“Do you think your Ideasicle Experts are better at being creative because it’s virtual?”

Believe it or not, that question had never occurred to me. I mean, I knew the Experts in my Expert Sourcing model were massively creative already, but I hadn’t considered whether Ideasicle’s method of ideation (virtual) might actually enhance their already massive creative skills.

Well, I decided to pose the question directly to my Experts. You might be surprised by their reaction. I was. Here are some actual responses, grouped by theme:

Responses regarding virtual’s virtualness:

“It gives the concepting process a fluidity and flexibility that traditional meeting-based forms don’t offer. In fact, the traditional forms not only don’t offer that kind of collaboration, they tend to stunt it.” Expert, Manifesto

“I think we relish the discussion and ideation with zero inhibitions because most of us don’t see each other face to face and, so, have no worries about boundaries.” – Expert, Gravity

“The virtual thing totally liberates.
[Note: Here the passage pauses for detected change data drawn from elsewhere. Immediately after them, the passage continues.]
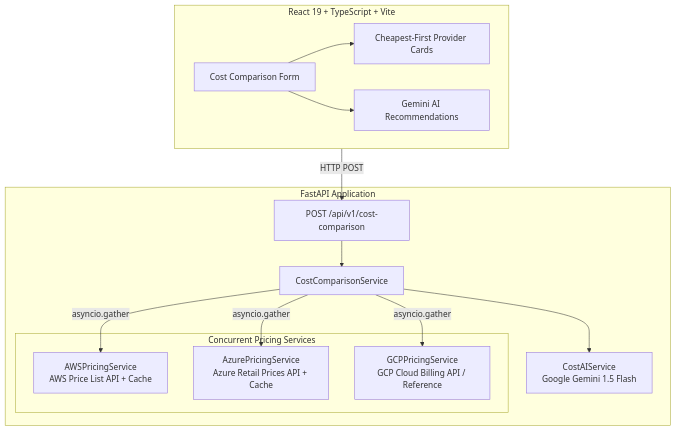
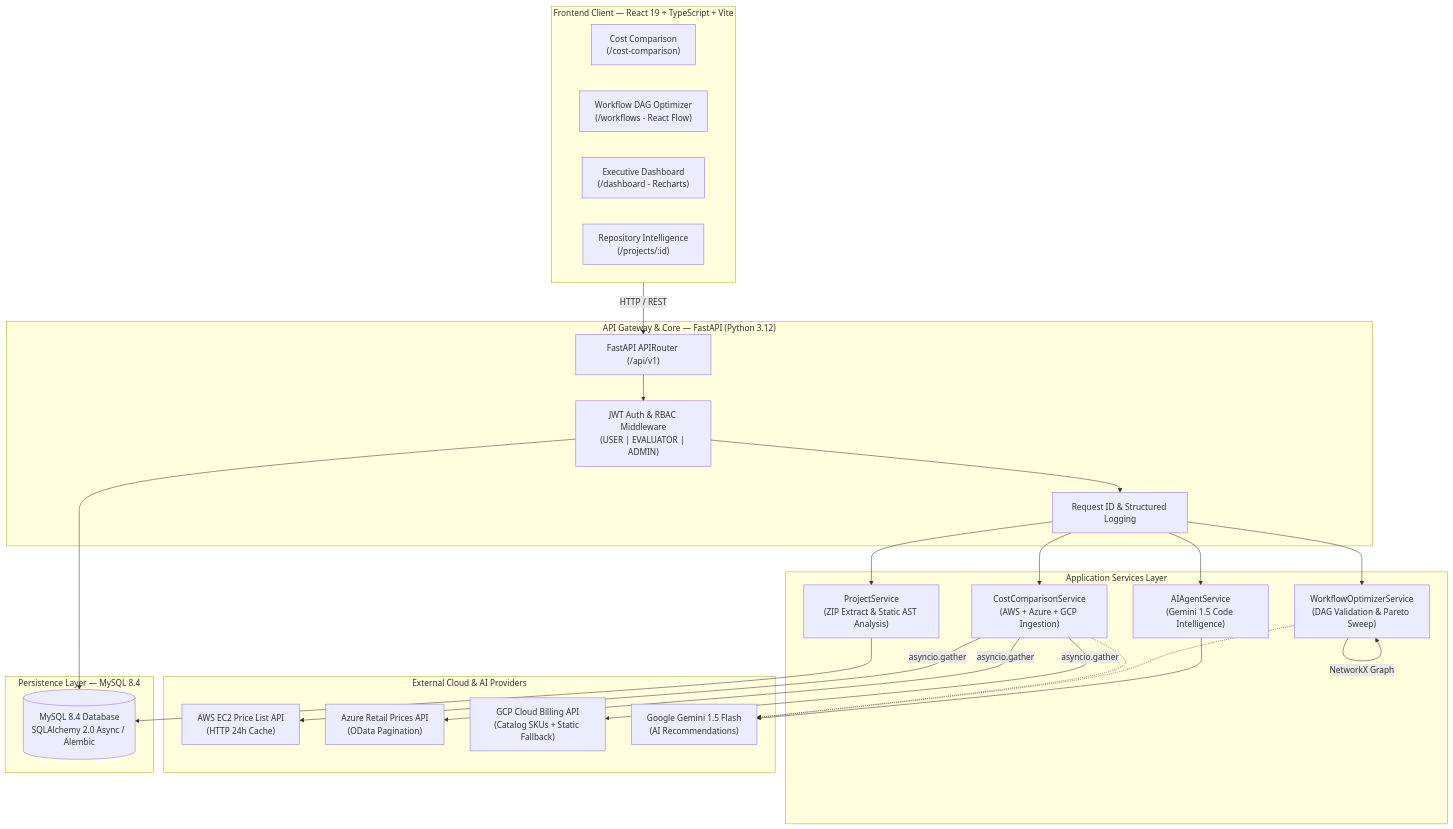
One commit to Sneharsha001/Infralytix changed the diagram in README.md. Above: the diagram before and after it, drawn with Mermaid. The commit also changed other lines of this file and 14 other files, not shown here.

````diff
--- a/README.md
+++ b/README.md
@@ -43,31 +37,52 @@
 ```mermaid
-flowchart TD
-    subgraph Frontend [React 19 + TypeScript + Vite]
-        UI[Cost Comparison Form]
-        Cards[Cheapest-First Provider Cards]
-        AISect[Gemini AI Recommendations]
-        UI --> Cards
-        UI --> AISect
+flowchart TB
+    subgraph Client ["Frontend Client — React 19 + TypeScript + Vite"]
+        UI_Cost["Cost Comparison\n(/cost-comparison)"]
+        UI_DAG["Workflow DAG Optimizer\n(/workflows - React Flow)"]
+        UI_Dash["Executive Dashboard\n(/dashboard - Recharts)"]
+        UI_Repo["Repository Intelligence\n(/projects/:id)"]
     end
 
-    subgraph Backend [FastAPI Application]
-        Router["POST /api/v1/cost-comparison"]
-        Orchestrator[CostComparisonService]
-        Router --> Orchestrator
-
-        subgraph Providers [Concurrent Pricing Services]
-            AWS[AWSPricingService\nAWS Price List API + Cache]
-            Azure[AzurePricingService\nAzure Retail Prices API + Cache]
-            GCP[GCPPricingService\nGCP Cloud Billing API / Reference]
-        end
-
-        AI[CostAIService\nGoogle Gemini 1.5 Flash]
-
-        Orchestrator -->|asyncio.gather| AWS
-        Orchestrator -->|asyncio.gather| Azure
-        Orchestrator -->|asyncio.gather| GCP
-        Orchestrator --> AI
+    subgraph API ["API Gateway & Core — FastAPI (Python 3.12)"]
+        Router["FastAPI APIRouter (/api/v1)"]
+        AuthMid["JWT Auth & RBAC Middleware\n(USER | EVALUATOR | ADMIN)"]
+        ReqMid["Request ID & Structured Logging"]
     end
 
-    Frontend -- "HTTP POST" --> Router
+    subgraph Services ["Application Services Layer"]
+        CostComp["CostComparisonService\n(AWS + Azure + GCP Ingestion)"]
+        WorkflowOpt["WorkflowOptimizerService\n(DAG Validation & Pareto Sweep)"]
+        AgentSvc["AIAgentService\n(Gemini 1.5 Code Intelligence)"]
+        ProjectSvc["ProjectService\n(ZIP Extract & Static AST Analysis)"]
+    end
+
+    subgraph External ["External Cloud & AI Providers"]
+        AWS_API["AWS EC2 Price List API\n(HTTP 24h Cache)"]
+        Azure_API["Azure Retail Prices API\n(OData Pagination)"]
+        GCP_API["GCP Cloud Billing API\n(Catalog SKUs + Static Fallback)"]
+        Gemini["Google Gemini 1.5 Flash\n(AI Recommendations)"]
+    end
+
+    subgraph Storage ["Persistence Layer — MySQL 8.4"]
+        DB[(MySQL 8.4 Database\nSQLAlchemy 2.0 Async / Alembic)]
+    end
+
+    Client -->|HTTP / REST| Router
+    Router --> AuthMid --> ReqMid
+    ReqMid --> CostComp
+    ReqMid --> WorkflowOpt
+    ReqMid --> AgentSvc
+    ReqMid --> ProjectSvc
+
+    CostComp -->|asyncio.gather| AWS_API
+    CostComp -->|asyncio.gather| Azure_API
+    CostComp -->|asyncio.gather| GCP_API
+    CostComp -.-> Gemini
+
+    WorkflowOpt -->|NetworkX Graph| WorkflowOpt
+    WorkflowOpt -.-> Gemini
+
+    AgentSvc --> Gemini
+    ProjectSvc --> DB
+    AuthMid --> DB
 ```
````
There’s little judgment and there is mutual respect to let ideas out and see if they go somewhere.  You filter but not as much as if you are in a room with someone.” – Expert, The Kernal

Responses regarding virtual’s effect on creative methods:

“I wouldn’t say we’re more creative because we’re virtual, we’re just allowed to be creative in an environment and at a time that’s conducive to our own individual creative process.” – Expert, The Wanderer

“The great thing about Ideasicle is that you can carry the info around in your head and when inspiration strikes, you can share, collaborate, comment right then and there.” – Expert, Manifesto

“I’m most creative on the toilet, so this kinda suits my work style.” – Expert, Street

Responses regarding the experience of virtual:

“It’s a rare setting. Ideas are all our conversation threads are about. Ideas and momentum and building off one another. It’s pure ideation and in there is where the secret sauce is for Ideasicle.” – Expert, The Wanderer

“There’s something freeing about it and I love the soup of POV’s we’re cooking on each assignment.” – Expert, Twang

“The way I see it, Will handles all the bullshit parts of this business that I hate and that frankly I suck at.  I like thinking and writing about ideas, and I like daydreaming. That’s what I know how to do.” – Expert, The Light

“It’s like an idea video game for me. It’s refreshing.” – Expert, The Sage

It never occurred to me that what I was building might actually be a superior “way” for creativity to happen. I figured if I got the most brilliant people I’ve ever worked with together, albeit virtually, that would be enough. And, to be utterly honest, I was a little concerned that the removal of personal contact, if anything, would diminish their creativity a little, not enhance it.

But something else is clearly happening here. Something wonderfully surprising to me.
Oddly enough, the very same day my friend and I had that lunch, I was sent a ScienceDaily article that all but confirms, scientifically, the power of virtual ideation.

ScienceDaily aside, I can say with empirical confidence the following virtues of virtual ideation are actually true:

ONE. The removal of physical cues (meetings) seems to liberate my Experts from intimidation, stress, and other social barriers that are present with in-person meetings.


TWO. The removal of what I’ll call “appointment creativity” seems to give my Experts more control over their own creative methods. They no longer are forced to create RIGHT NOW OR ELSE! They create whenever inspiration hits them, even if that’s on the toilet.


THREE. And the fact the experience fun is more than just icing on the idea cake. Play is an essential ingredient to creativity. It puts you in the mood, lightens you up, and reduces idea-killing stress. I have to believe that these incredible brains are even brainier when they’re having fun.

And, so, the great human-nature experiment called Ideasicle rolls on. Have you had experiences with virtual ideation? What has your experience been? Positive? Negative? Am I drinking my own Kool-Aid here? Please share.